'Made on a comparatively low budget and adapted from Fritz Leiber's novel Conjure Wife, this is about a hardheaded psychology lecturer in a provincial university who gradually discovers that his wife Tanzie and some of his closest colleagues are practising witchcraft (in furtherance of campus politics). From the opening sequences in which Tanzie (Blair) scrambles frantically round her house searching for a witch-doll left by one of the faculty wives, the whole thing takes off into a kind of joyous amalgam of Rosemary's Baby and Who's Afraid of Virginia Woolf? There are one or two irritations in the phony Americanised look of the college students, and in the miscasting of Janet Blair; but Sidney Hayers shoots the whole thing with an almost Wellesian flourish, and the script (by Charles Beaumont and Richard Matheson) is structured with incredible tightness as the sane, rational outlook of the hero (Wyngarde) is gradually dislocated by the world of madness and dreams.' David Pirie
Here is an extract
Time Out review of The Innocents:
'Miss Giddens (Deborah Kerr) isn’t a very experienced governess so she can’t be certain, but surely orphans Miles (Martin Stephens) and Flora (Pamela Franklin) aren’t like other children. They’re polite, of course, to the point of being patronising (‘my dear,’ they call her), and their dark, placid eyes defy suspicion, but there’s something unsettling in his self-possession, macabre in her delights (‘Oh, look, a lovely spider.
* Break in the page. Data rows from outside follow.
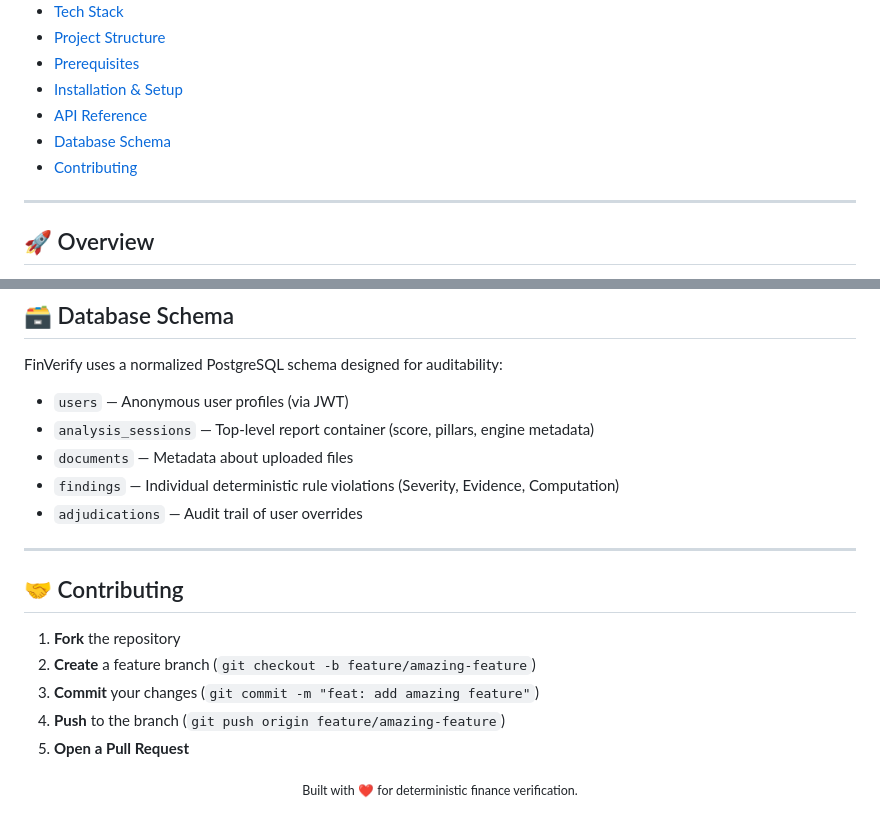
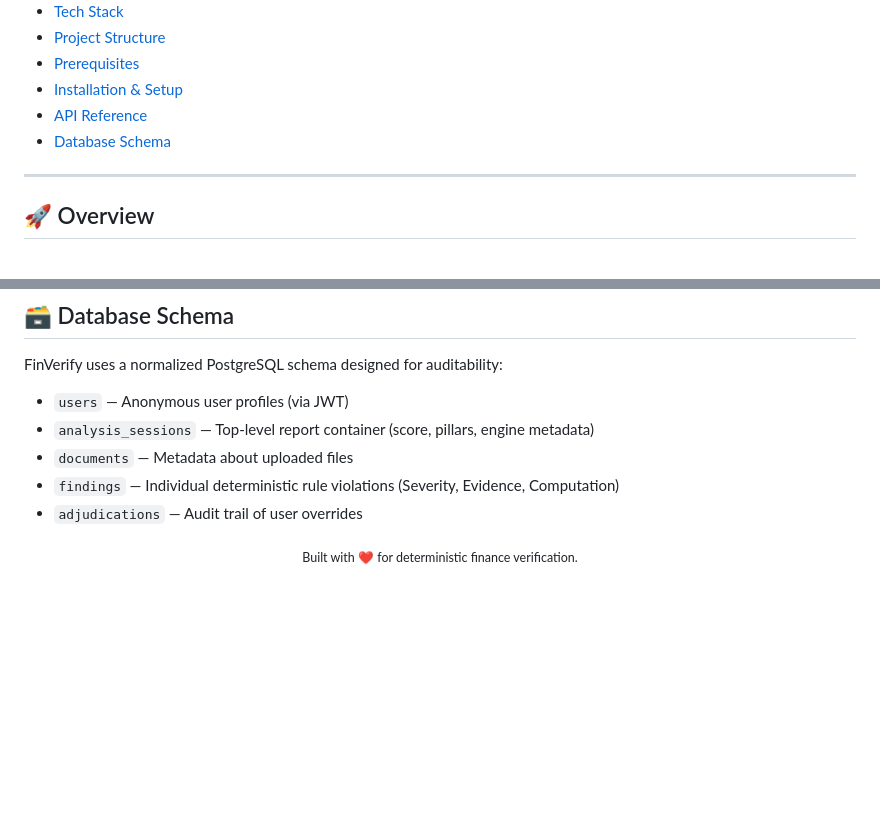
Before and after one commit to krish-tarpara/TETRA022, a Markdown page: README.md, 2 parts joined by grey strips. GitHub-like rendering; blank space fills up the shorter version.

Commit message:
TETRA022: Remove contributing guidelines from README
Removed the contributing section from the README.

```diff
--- a/README.md
+++ b/README.md
@@ -30,7 +30,6 @@
 - [Installation & Setup](#️-installation--setup)
 - [API Reference](#-api-reference)
 - [Database Schema](#-database-schema)
-- [Contributing](#-contributing)
 
 
 ---
@@ -209,17 +208,6 @@ FinVerify uses a normalized PostgreSQL schema designed for auditability:
 - `findings` — Individual deterministic rule violations (Severity, Evidence, Computation)
 - `adjudications` — Audit trail of user overrides
 
----
-
-## 🤝 Contributing
-
-1. **Fork** the repository
-2. **Create** a feature branch (`git checkout -b feature/amazing-feature`)
-3. **Commit** your changes (`git commit -m "feat: add amazing feature"`)
-4. **Push** to the branch (`git push origin feature/amazing-feature`)
-5. **Open a Pull Request**
-
-
 
 <p align="center">
   <sub>Built with ❤️ for deterministic finance verification.</sub>
```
And it’s eating a butterfly!’). Having already experienced weird apparitions on her arrival at Bly, the beautiful country estate to which the children’s indifferent uncle has consigned them, the governess learns of the violent deaths of her wanton predecessor and her cruel lover, and begins to suspect a supernatural cause for her charges’ unsettling behaviour. And so Miss Giddens’ war on terror begins; but does Bly have nothing to fear but fear itself?
Adapted (by Truman Capote and John Mortimer, among others) from Henry James’s ‘The Turn of the Screw’, Jack Clayton’s 1961 chiller lives up to the story’s title, incrementally tightening the nerves through suggestive technical artistry in a way that few contemporary ghost stories manage. The story’s profound, unsettling ambiguity is perfectly served by Georges Auric’s soundtrack of laughs and whispers and the constricting or fleeting forms at the edges of Freddie Francis’s B&W ’Scope frame (seen here in a new print). Meanwhile, slow fades and a bravura dream sequence hint at the blurring of boundaries – between life and death, rationality and imagination – that so disturbs Miss Giddens, endowed by Kerr with a frisson of hysteria from the start. Whatever is happening, she knows it is ‘something secretive and whispery and indecent’.' Ben Walters
Here is an extract.